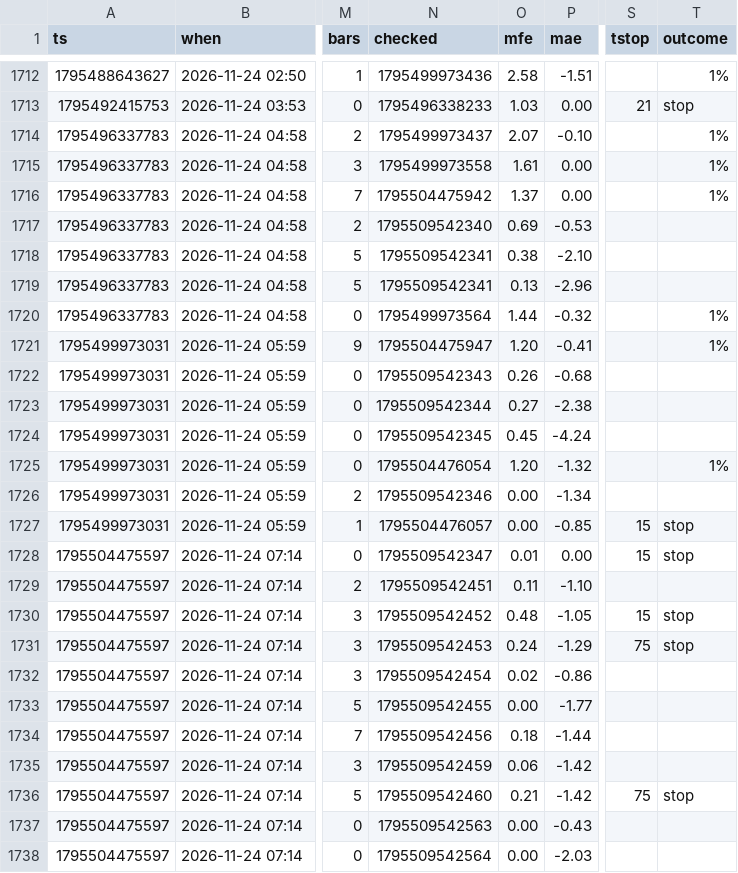
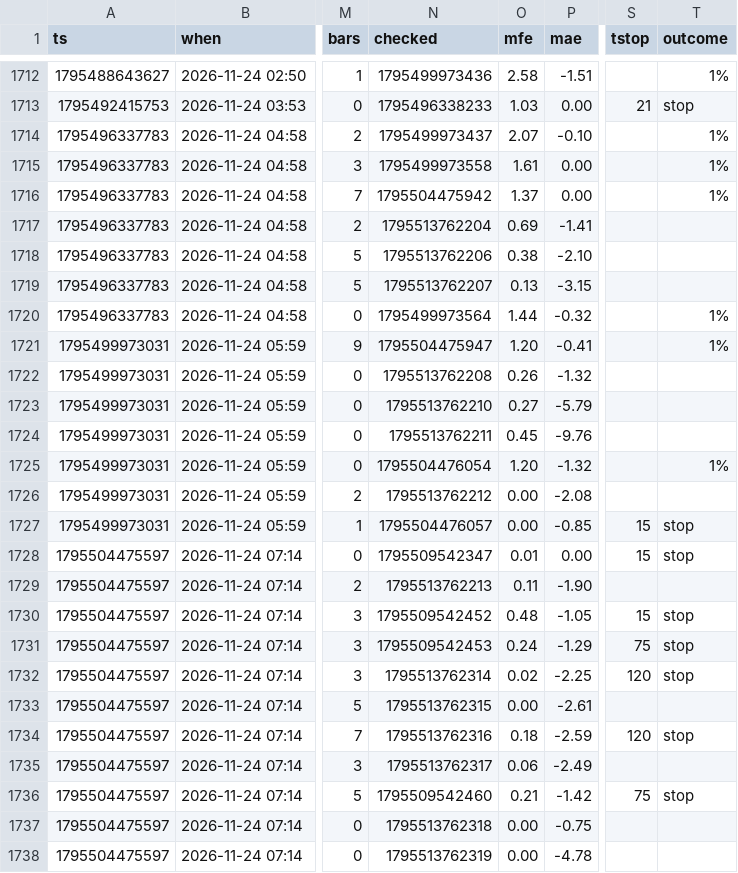
Before and after one commit to b3abderrahmane-lgtm/wissam, a CSV file: journal.csv, drawn as a sheet; only a part is shown, gaps mark what is left out; the diff covers the shown part only; the diff names each change by its address in the sheet, - before the commit and + after, or states it on an @@ line.

Commit message:
settings + journal [skip ci]

```diff
--- a/journal.csv
+++ b/journal.csv
-N1717 (checked): 1795509542340
+N1717 (checked): 1795513762204
-P1717 (mae): -0.53
+P1717 (mae): -1.41
-N1718 (checked): 1795509542341
+N1718 (checked): 1795513762206
-N1719 (checked): 1795509542341
+N1719 (checked): 1795513762207
-P1719 (mae): -2.96
+P1719 (mae): -3.15
-N1722 (checked): 1795509542343
+N1722 (checked): 1795513762208
-P1722 (mae): -0.68
+P1722 (mae): -1.32
-N1723 (checked): 1795509542344
+N1723 (checked): 1795513762210
-P1723 (mae): -2.38
+P1723 (mae): -5.79
-N1724 (checked): 1795509542345
+N1724 (checked): 1795513762211
-P1724 (mae): -4.24
+P1724 (mae): -9.76
-N1726 (checked): 1795509542346
+N1726 (checked): 1795513762212
-P1726 (mae): -1.34
+P1726 (mae): -2.08
-N1729 (checked): 1795509542451
+N1729 (checked): 1795513762213
-P1729 (mae): -1.10
+P1729 (mae): -1.90
-N1732 (checked): 1795509542454
+N1732 (checked): 1795513762314
-P1732 (mae): -0.86
+P1732 (mae): -2.25
-S1732 (tstop): (empty)
+S1732 (tstop): 120
-T1732 (outcome): (empty)
+T1732 (outcome): stop
-N1733 (checked): 1795509542455
+N1733 (checked): 1795513762315
-P1733 (mae): -1.77
+P1733 (mae): -2.61
-N1734 (checked): 1795509542456
+N1734 (checked): 1795513762316
-P1734 (mae): -1.44
+P1734 (mae): -2.59
-S1734 (tstop): (empty)
+S1734 (tstop): 120
-T1734 (outcome): (empty)
+T1734 (outcome): stop
-N1735 (checked): 1795509542459
+N1735 (checked): 1795513762317
-P1735 (mae): -1.42
+P1735 (mae): -2.49
-N1737 (checked): 1795509542563
+N1737 (checked): 1795513762318
-P1737 (mae): -0.43
+P1737 (mae): -0.75
-N1738 (checked): 1795509542564
+N1738 (checked): 1795513762319
-P1738 (mae): -2.03
+P1738 (mae): -4.78
```
Also changed, not shown: 3 added rows and 79 edited cells elsewhere in this file.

= WHAT NEEDS TO BE DONE =
Report the lines above that have the word "file" in them.

= EXERCISE RESULT =
Before and after one commit to b3abderrahmane-lgtm/wissam, a CSV file: journal.csv, drawn as a sheet; only a part is shown, gaps mark what is left out; the diff covers the shown part only; the diff names each change by its address in the sheet, - before the commit and + after, or states it on an @@ line.
Also changed, not shown: 3 added rows and 79 edited cells elsewhere in this file.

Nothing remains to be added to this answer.